◆ **Input data**:
<<<<

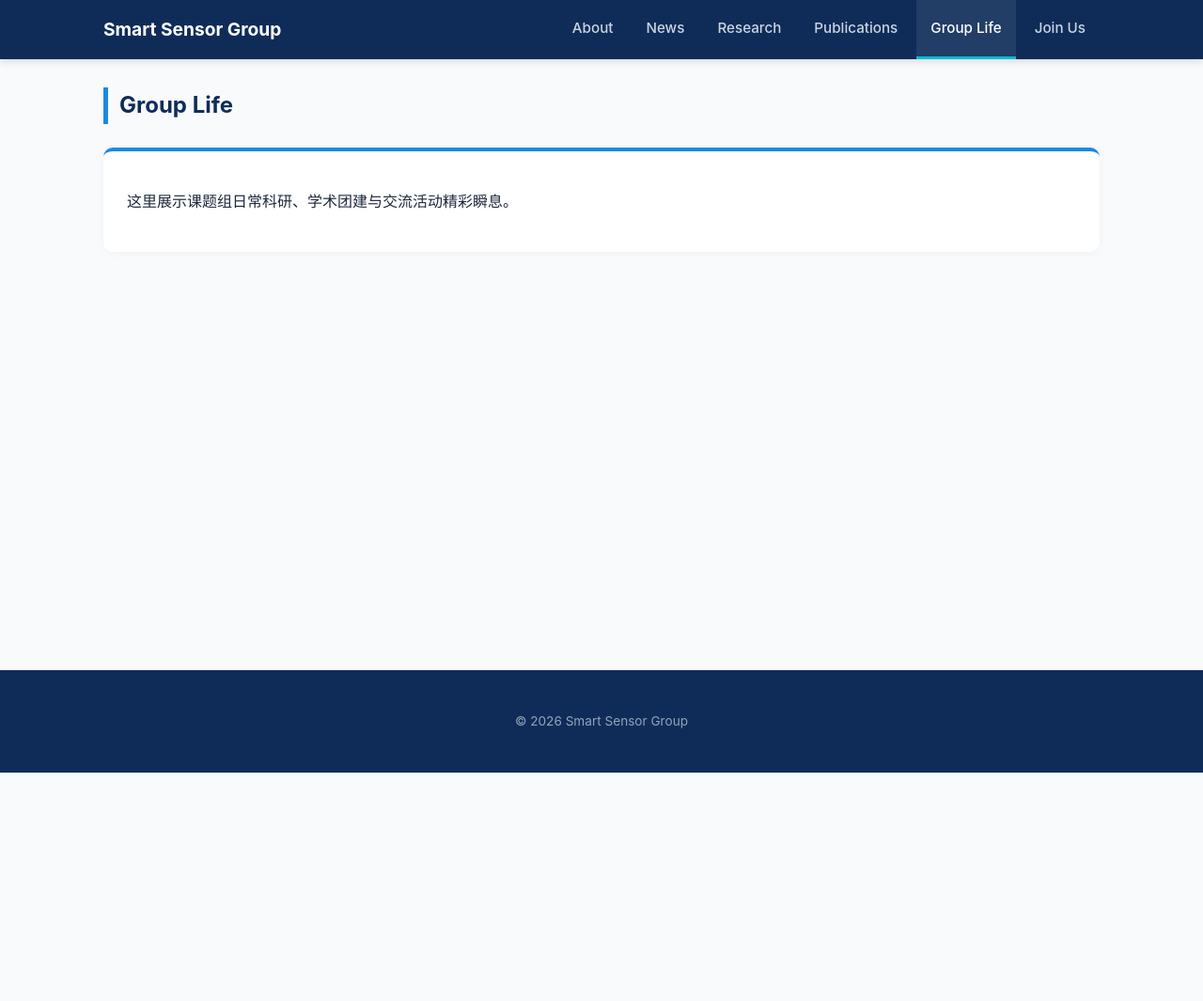
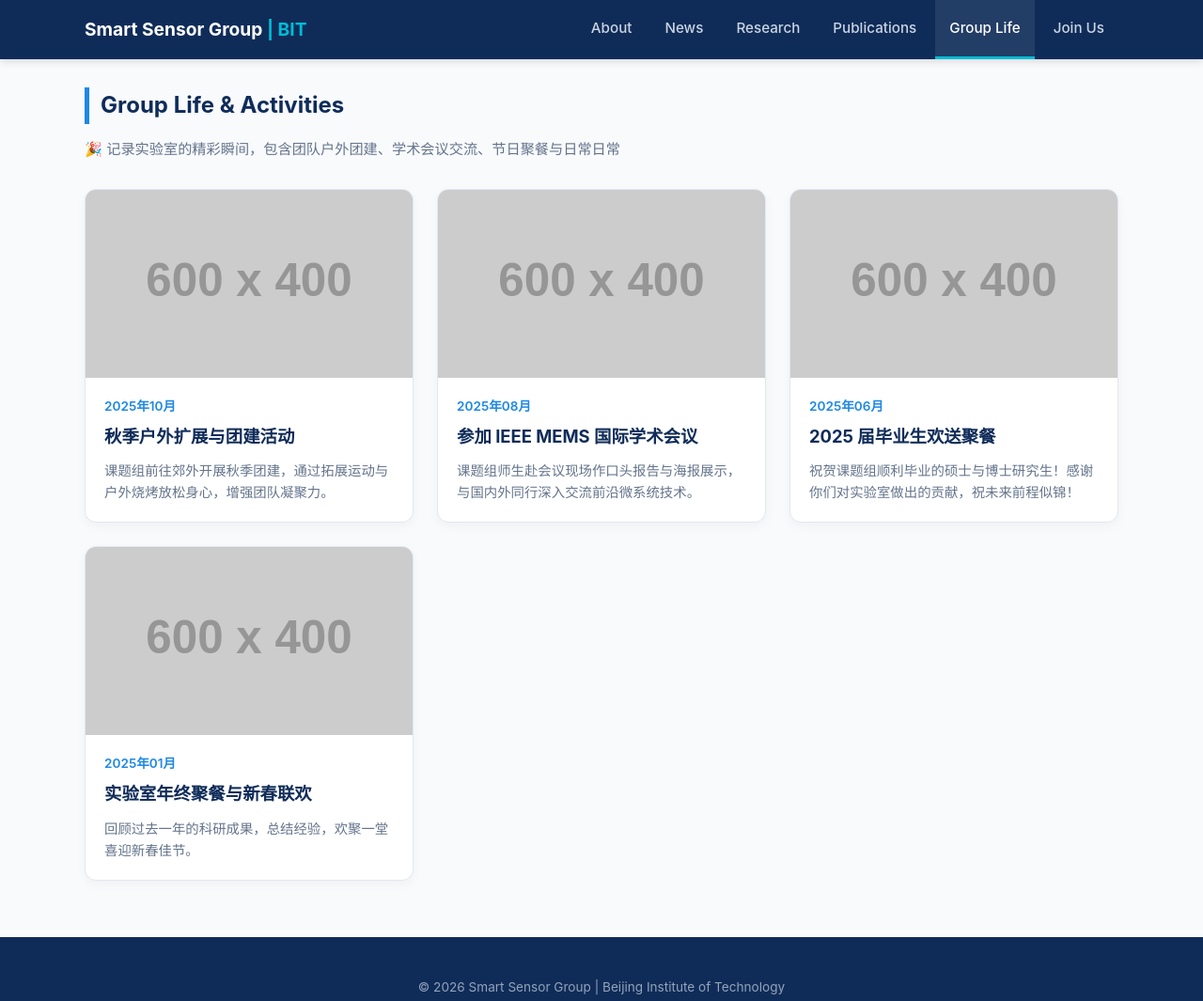
Before and after one commit to xiaoyiguo001-bit/Smart-Sensor-Hub, a plain HTML site: page grouplife.html in a window 1280 px wide. Shown: the whole page at 94% size. Before the commit the page ends 822 px from the top, so only its background shows below. Drawn offline with Linux system fonts and the light colour scheme; placeholder pictures from the web are drawn by us.

Commit message:
Update grouplife.html

```diff
--- a/grouplife.html
+++ b/grouplife.html
@@ -3,42 +3,44 @@
 <head>
     <meta charset="UTF-8">
     <meta name="viewport" content="width=device-width, initial-scale=1.0">
-    <title>Group Life | Smart Sensor Group</title>
+    <title>Group Life | 智能微系统感知实验室 (Smart Sensor Group)</title>
     <style>
         :root { --primary: #0f2c59; --secondary: #1e88e5; --accent: #00bcd4; --bg: #f8fafc; --text: #1e293b; --muted: #64748b; }
-        * { box-sizing: border-box; }
         body { font-family: -apple-system, BlinkMacSystemFont, "Segoe UI", Roboto, sans-serif; margin: 0; background: var(--bg); color: var(--text); line-height: 1.6; }
 
-        .navbar { background: var(--primary); position: sticky; top: 0; z-index: 1000; box-shadow: 0 2px 8px rgba(0,0,0,0.15); width: 100%; }
+        /* 导航栏 */
+        .navbar { background: var(--primary); position: sticky; top: 0; z-index: 1000; box-shadow: 0 2px 8px rgba(0,0,0,0.15); }
         .nav-container { max-width: 1100px; margin: 0 auto; display: flex; justify-content: space-between; align-items: center; padding: 0 20px; }
-        .nav-brand { font-size: 1.2rem; font-weight: bold; color: white; text-decoration: none; padding: 16px 0; white-space: nowrap; flex-shrink: 0; }
+        .nav-brand { font-size: 1.2rem; font-weight: bold; color: white; text-decoration: none; padding: 16px 0; }
+        .nav-brand span { color: var(--accent); }
         .nav-links { display: flex; gap: 5px; list-style: none; margin: 0; padding: 0; }
-        .nav-links a { color: #cbd5e1; text-decoration: none; padding: 18px 15px; display: block; font-weight: 500; font-size: 0.95rem; border-bottom: 3px solid transparent; white-space: nowrap; }
+        .nav-links a { color: #cbd5e1; text-decoration: none; padding: 18px 15px; display: block; font-weight: 500; font-size: 0.95rem; border-bottom: 3px solid transparent; }
         .nav-links a:hover { color: white; }
         .nav-links a.active { color: white; border-bottom-color: var(--accent); background: rgba(255,255,255,0.08); }
 
         .container { max-width: 1100px; margin: 30px auto; padding: 0 20px; min-height: 70vh; }
-        .section-title { font-size: 1.5rem; color: var(--primary); border-left: 5px solid var(--secondary); padding-left: 12px; margin-bottom: 25px; font-weight: 700; }
+        .section-title { font-size: 1.5rem; color: var(--primary); border-left: 5px solid var(--secondary); padding-left: 12px; margin-bottom: 10px; font-weight: 700; }
+        .section-subtitle { color: var(--muted); margin-bottom: 30px; font-size: 0.95rem; }
 
-        .card { background: white; border-radius: 10px; padding: 25px; box-shadow: 0 2px 10px rgba(0,0,0,0.03); border-top: 4px solid var(--secondary); }
+        /* 团队风采卡片网格 */
+        .life-grid { display: grid; grid-template-columns: repeat(auto-fill, minmax(320px, 1fr)); gap: 25px; }
+        .life-card { background: white; border-radius: 12px; overflow: hidden; border: 1px solid #e2e8f0; box-shadow: 0 4px 12px rgba(0,0,0,0.04); transition: transform 0.3s ease, box-shadow 0.3s ease; }
+        .life-card:hover { transform: translateY(-5px); box-shadow: 0 10px 20px rgba(0,0,0,0.08); }
+        .life-img-container { width: 100%; height: 200px; background: #e2e8f0; overflow: hidden; }
+        .life-img { width: 100%; height: 100%; object-fit: cover; transition: transform 0.3s ease; }
+        .life-card:hover .life-img { transform: scale(1.05); }
+        .life-content { padding: 20px; }
+        .life-date { font-size: 0.85rem; color: var(--secondary); font-weight: 600; margin-bottom: 6px; }
+        .life-title { font-size: 1.15rem; color: var(--primary); margin: 0 0 10px 0; font-weight: 700; }
+        .life-desc { font-size: 0.9rem; color: var(--muted); margin: 0; line-height: 1.6; }
 
         footer { text-align: center; padding: 30px 0; margin-top: 60px; background: var(--primary); color: #94a3b8; font-size: 0.85rem; }
-
-        @media (max-width: 768px) {
-            .nav-container { flex-direction: column; align-items: center; padding: 10px 15px 5px 15px; }
-            .nav-brand { padding: 6px 0; font-size: 1.1rem; text-align: center; white-space: nowrap; }
-            .nav-links { width: 100%; display: flex; justify-content: flex-start; overflow-x: auto; white-space: nowrap; padding-bottom: 5px; -webkit-overflow-scrolling: touch; }
-            .nav-links::-webkit-scrollbar { display: none; }
-            .nav-links a { padding: 8px 12px; font-size: 0.9rem; }
-            .container { margin: 15px auto; padding: 0 12px; }
-            .card { padding: 18px 15px; }
-        }
     </style>
 </head>
 <body>
     <nav class="navbar">
         <div class="nav-container">
-            <a href="index.html" class="nav-brand">Smart Sensor Group</a>
+            <a href="index.html" class="nav-brand">Smart Sensor Group <span>| BIT</span></a>
             <ul class="nav-links">
                 <li><a href="index.html">About</a></li>
                 <li><a href="news.html">News</a></li>
@@ -51,14 +53,62 @@
     </nav>
 
     <div class="container">
-        <div class="section-title">Group Life</div>
-        <div class="card">
-            <p>这里展示课题组日常科研、学术团建与交流活动精彩瞬息。</p>
+        <div class="section-title">Group Life & Activities</div>
+        <p class="section-subtitle">🎉 记录实验室的精彩瞬间，包含团队户外团建、学术会议交流、节日聚餐与日常日常</p>
+
+        <div class="life-grid">
+            <!-- 活动卡片 1 -->
+            <div class="life-card">
+                <div class="life-img-container">
+                    <img src="https://via.placeholder.com/600x400/0f2c59/ffffff?text=Team+Building+Outdoor" alt="团建活动照片" class="life-img">
+                </div>
+                <div class="life-content">
+                    <div class="life-date">2025年10月</div>
+                    <h3 class="life-title">秋季户外扩展与团建活动</h3>
+                    <p class="life-desc">课题组前往郊外开展秋季团建，通过拓展运动与户外烧烤放松身心，增强团队凝聚力。</p>
+                </div>
+            </div>
+
+            <!-- 活动卡片 2 -->
+            <div class="life-card">
+                <div class="life-img-container">
+                    <img src="https://via.placeholder.com/600x400/1e88e5/ffffff?text=Academic+Conference" alt="学术会议照片" class="life-img">
+                </div>
+                <div class="life-content">
+                    <div class="life-date">2025年08月</div>
+                    <h3 class="life-title">参加 IEEE MEMS 国际学术会议</h3>
+                    <p class="life-desc">课题组师生赴会议现场作口头报告与海报展示，与国内外同行深入交流前沿微系统技术。</p>
+                </div>
+            </div>
+
+            <!-- 活动卡片 3 -->
+            <div class="life-card">
+                <div class="life-img-container">
+                    <img src="https://via.placeholder.com/600x400/00bcd4/ffffff?text=Graduation+Celebration" alt="毕业欢送" class="life-img">
+                </div>
+                <div class="life-content">
+                    <div class="life-date">2025年06月</div>
+                    <h3 class="life-title">2025 届毕业生欢送聚餐</h3>
+                    <p class="life-desc">祝贺课题组顺利毕业的硕士与博士研究生！感谢你们对实验室做出的贡献，祝未来前程似锦！</p>
+                </div>
+            </div>
+
+            <!-- 活动卡片 4 -->
+            <div class="life-card">
+                <div class="life-img-container">
+                    <img src="https://via.placeholder.com/600x400/10b981/ffffff?text=Festival+Gathering" alt="节日聚餐" class="life-img">
+                </div>
+                <div class="life-content">
+                    <div class="life-date">2025年01月</div>
+                    <h3 class="life-title">实验室年终聚餐与新春联欢</h3>
+                    <p class="life-desc">回顾过去一年的科研成果，总结经验，欢聚一堂喜迎新春佳节。</p>
+                </div>
+            </div>
         </div>
     </div>
 
     <footer>
-        <p>© 2026 Smart Sensor Group</p>
+        <p>© 2026 Smart Sensor Group | Beijing Institute of Technology</p>
     </footer>
 </body>
 </html>
```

>>>>

◆ **What the task requires**:
The answer must be a single number: how many lines of the data include the string "container".

◆ **Response**:
11